RIYADH: The Arab kingdom has identified 19 offenses against decency that will be punishable with a fine. The code of conduct comes as the country begins offering tourist visas for the first time.
Saudi Arabian women on the street
Saudi Arabia has said it will impose fines on tourists for violations of “public decency,” the Interior Ministry announced Saturday.
The new code of conduct lists 19 different offenses that include dressing immodestly, public displays of affection, taking photos of others without their permission, spitting, littering and playing music at prayer time. Fines can range between 50 and 6,000 riyals ($13/€12 to $1,600/€1,500).
The announcement comes a day after the ultraconservative Islamic country launched a visa system that allows citizens from 49 countries to apply for travel visas to the kingdom.

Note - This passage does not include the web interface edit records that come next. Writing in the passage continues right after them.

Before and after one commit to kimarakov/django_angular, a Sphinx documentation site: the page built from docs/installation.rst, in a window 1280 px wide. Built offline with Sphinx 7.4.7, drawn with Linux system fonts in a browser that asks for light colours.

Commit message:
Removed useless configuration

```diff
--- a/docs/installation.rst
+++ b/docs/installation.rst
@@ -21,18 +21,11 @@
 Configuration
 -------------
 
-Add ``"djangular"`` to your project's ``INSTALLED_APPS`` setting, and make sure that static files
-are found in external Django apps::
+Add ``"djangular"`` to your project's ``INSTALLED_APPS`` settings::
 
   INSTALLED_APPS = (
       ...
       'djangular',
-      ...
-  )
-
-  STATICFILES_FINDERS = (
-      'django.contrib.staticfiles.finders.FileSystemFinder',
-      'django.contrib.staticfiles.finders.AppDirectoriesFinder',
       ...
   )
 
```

“The regulations are meant to ensure that visitors and tourists in the kingdom are aware of the law relating to public behavior so that they comply with it,” said the government Center for International Communication in a statement.

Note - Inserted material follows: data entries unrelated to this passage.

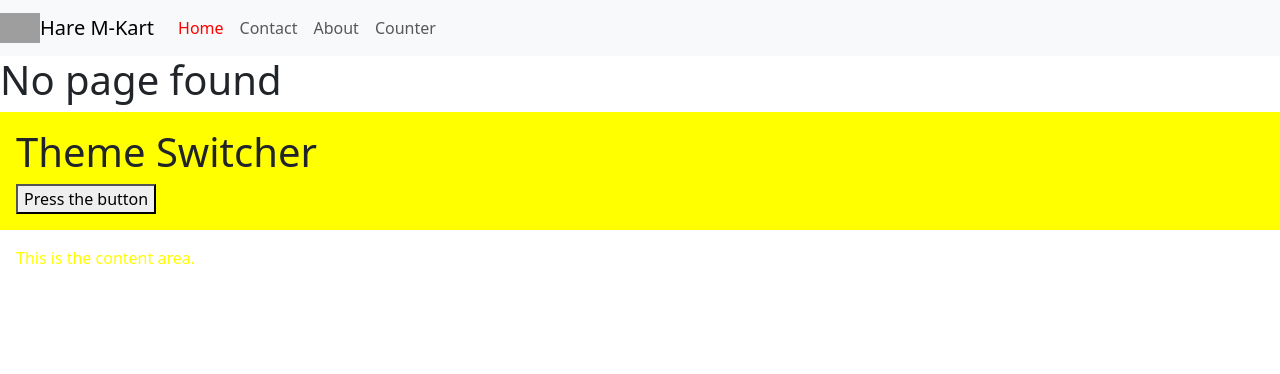
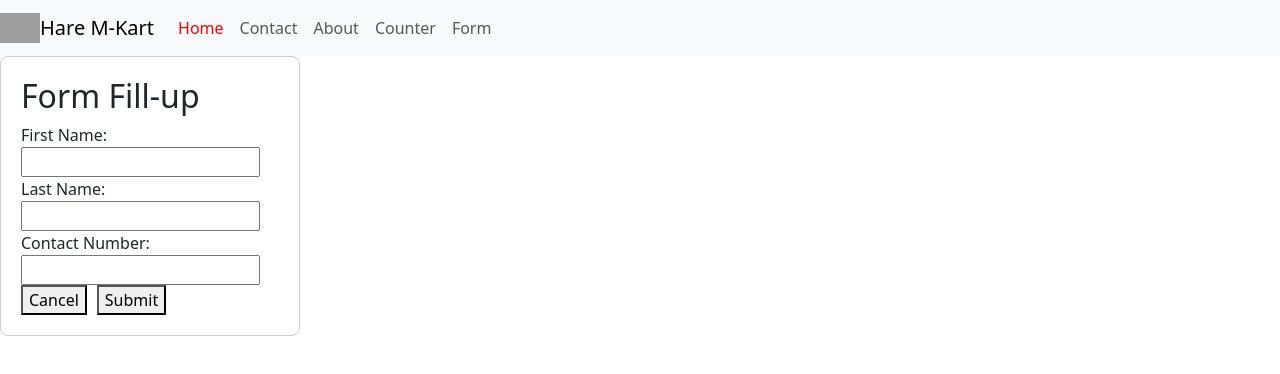
Before and after one commit to shashitst/reactjs, a React (Create React App) app: page /Form in a window 1280 px wide. Shown: the top 374 px of the page. Built offline with nearby package versions, Linux system fonts and the light colour scheme; grey boxes are pictures that could not be loaded.

Commit message:
Will add the form variable.

```diff
--- a/src/App.js
+++ b/src/App.js
@@ -1,9 +1,8 @@
 
 import { BrowserRouter } from "react-router-dom";
 import AppRoutes from './AppRoutes';
-import Content from "./Contextweb/Content";
-import Header from "./Contextweb/Header";
-import ThemeProvider from "./Contextweb/ThemeProvider";
+
+
 
 
 
@@ -12,21 +11,21 @@ import ThemeProvider from "./Contextweb/ThemeProvider";
 export default function App() {
     return (
 
-     <ThemeProvider>
+
       <BrowserRouter>
 
 
         <AppRoutes />
 
-        <Header />
-         <Content />
+
+
 
 
 
 
 
       </BrowserRouter>
-      </ThemeProvider>
+
 
     );
   }
--- a/src/AppRoutes.js
+++ b/src/AppRoutes.js
@@ -7,6 +7,7 @@ import Counter from "./components/Counters";
 
 
 import { Routes, Route } from "react-router-dom";
+import SimpleForm from "./SimpleForm";
 
 
 
@@ -30,7 +31,7 @@ export default function AppRoutes(){
         <Route path="contact" element={<Contact />} />
         <Route path="about" element={<About />} />
         <Route path="Counter" element={<Counter />} />
-
+        <Route path="Form" element={<SimpleForm />} />
         <Route path="*" element={<NoPage />} />
 
       </Route>
--- /dev/null
+++ b/src/SimpleForm.js
@@ -0,0 +1,114 @@
+import React, { useState } from 'react';
+
+const SimpleForm = () => {
+  const [formData, setFormData] = useState({
+    firstName: '',
+    lastName: '',
+    contactNumber: '',
+  });
+  const [records, setRecords] = useState([]);
+
+  const handleChange = (e) => {
+    const { name, value } = e.target;
+    setFormData((prevData) => ({
+      ...prevData,
+      [name]: value,
+    }));
+  };
+
+  const handleSubmit = (e) => {
+    e.preventDefault();
+    const newRecord = { ...formData };
+    setRecords((prevRecords) => [...prevRecords, newRecord]);
+    setFormData({
+      firstName: '',
+      lastName: '',
+      contactNumber: '',
+
+  });
+
+  };
+  const handleCancel = () => {
+
+    setFormData({
+      firstName: '',
+      lastName: '',
+      contactNumber: '',
+    });
+  };
+
+  return (
+    <div style={{border: '1px solid#ccc', padding: '20px', borderRadius: '8px', width: '300px' }}>
+      <h2>Form Fill-up</h2>
+      <form onSubmit={handleSubmit}>
+        <label>
+          First Name:
+          <input
+            type="text"
+            name="firstName"
+            value={formData.firstName}
+            onChange={handleChange}
+            onBlur={(event) =>{
+              if(event.target.value.includes("@"))
+              {
+                alert("Please enter the correct values in first name")
+              }
+
+            }}
+          />
+        </label>
+        <br />
+        <label>
+          Last Name:
+          <input
+            type="text"
+            name="lastName"
+            value={formData.lastName}
+            onChange={handleChange}
+          />
+        </label>
+        <br />
+        <label>
+          Contact Number:
+          <input
+            type="text"
+            name="contactNumber"
+            value={formData.contactNumber}
+            onChange={handleChange}
+          />
+        </label>
+        <br />
+        <button type="button" onClick={handleCancel} style={{ marginRight: '10px' }}>
+          Cancel
+        </button>
+        <button type="submit">Submit</button>
+      </form>
+      {records.length > 0 && (
+    <div style={{ marginTop: '20px' }}>
+    <h3>Saved Records</h3>
+    <table style={{ width: '100%' }}>
+      <thead>
+        <tr>
+          <th>First Name</th>
+          <th>Last Name</th>
+          <th>Contact Number</th>
+        </tr>
+      </thead>
+      <tbody>
+        {records.map((record, index) => (
+          <tr key={index}>
+            <td>{record.firstName}</td>
+            <td>{record.lastName}</td>
+            <td>{record.contactNumber}</td>
+          </tr>
+        ))}
+      </tbody>
+    </table>
+  </div>
+  )}
+</div>
+);
+};
+
+
+export default SimpleForm;
--- a/src/components/NavBar.js
+++ b/src/components/NavBar.js
@@ -55,6 +55,12 @@ export const Nav = () => {
           >
             <Link class={`nav-link  ${(selectedMenu === "Counter") ? "nav-active" : ""}`} to="/Counter">Counter</Link>
           </li>
+          <li
+            class="nav-item"
+            onClick={() => setSelectedMenu('Form')}
+          >
+            <Link class={`nav-link  ${(selectedMenu === "Form") ? "nav-active" : ""}`} to="/Form">Form</Link>
+          </li>
 
 
 
--- a/src/pages/layout.js
+++ b/src/pages/layout.js
@@ -1,10 +1,12 @@
 import { Outlet, Link } from "react-router-dom";
 
 import { Nav } from '../components/NavBar';
+
 const Layout = () => {
   return (
     <>
-      <Nav title></Nav>
+
+      <Nav title>react</Nav>
 
       <Outlet />
     </>
```
Also changed, not shown: src/pages/Dropdown.js (deleted, +0 -11 lines), src/pages/Form.js (added, +11 -0 lines).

Female tourists are expected to cover their shoulders and knees. However, they will not be required to cover their hair or wear abayas, the long, black robes that Saudi women are required to wear.
Enforcing the law
The job of monitoring for violations and imposing fines will fall to the Saudi police force and not the country’s religious anti-vice squads, who have grown less powerful in recent years. The squads, called mutawa, were previously responsible for enforcing religious laws like bans on music, alcohol and gender mixing, or ensuring that people prayed five times a day as Muslim teachings instruct.
Since ascending to power in 2017, controversial Crown Prince Mohammed bin Salman has relaxed many of Saudi Arabia’s ultraconservative laws and reduced the influence of the mutawa. The move is part of a gradual plan to open Saudi Arabia up to the rest of the world and reduce the economy’s dependence on oil.
The monarchy hopes that by embracing holiday travel, tourism will grow from 3% to 10% of GDP by 2030. In the past, Saudi Arabia only granted travel visas for short-term business trips or religious pilgrimages to the holy sites in Mecca and Medina.
While young Saudis have embraced the new relaxed social norms, foreign holidaymakers may have a harder time looking past practices that are still extreme relative to most countries, like the ban on alcohol and hostility to socializing between the genders.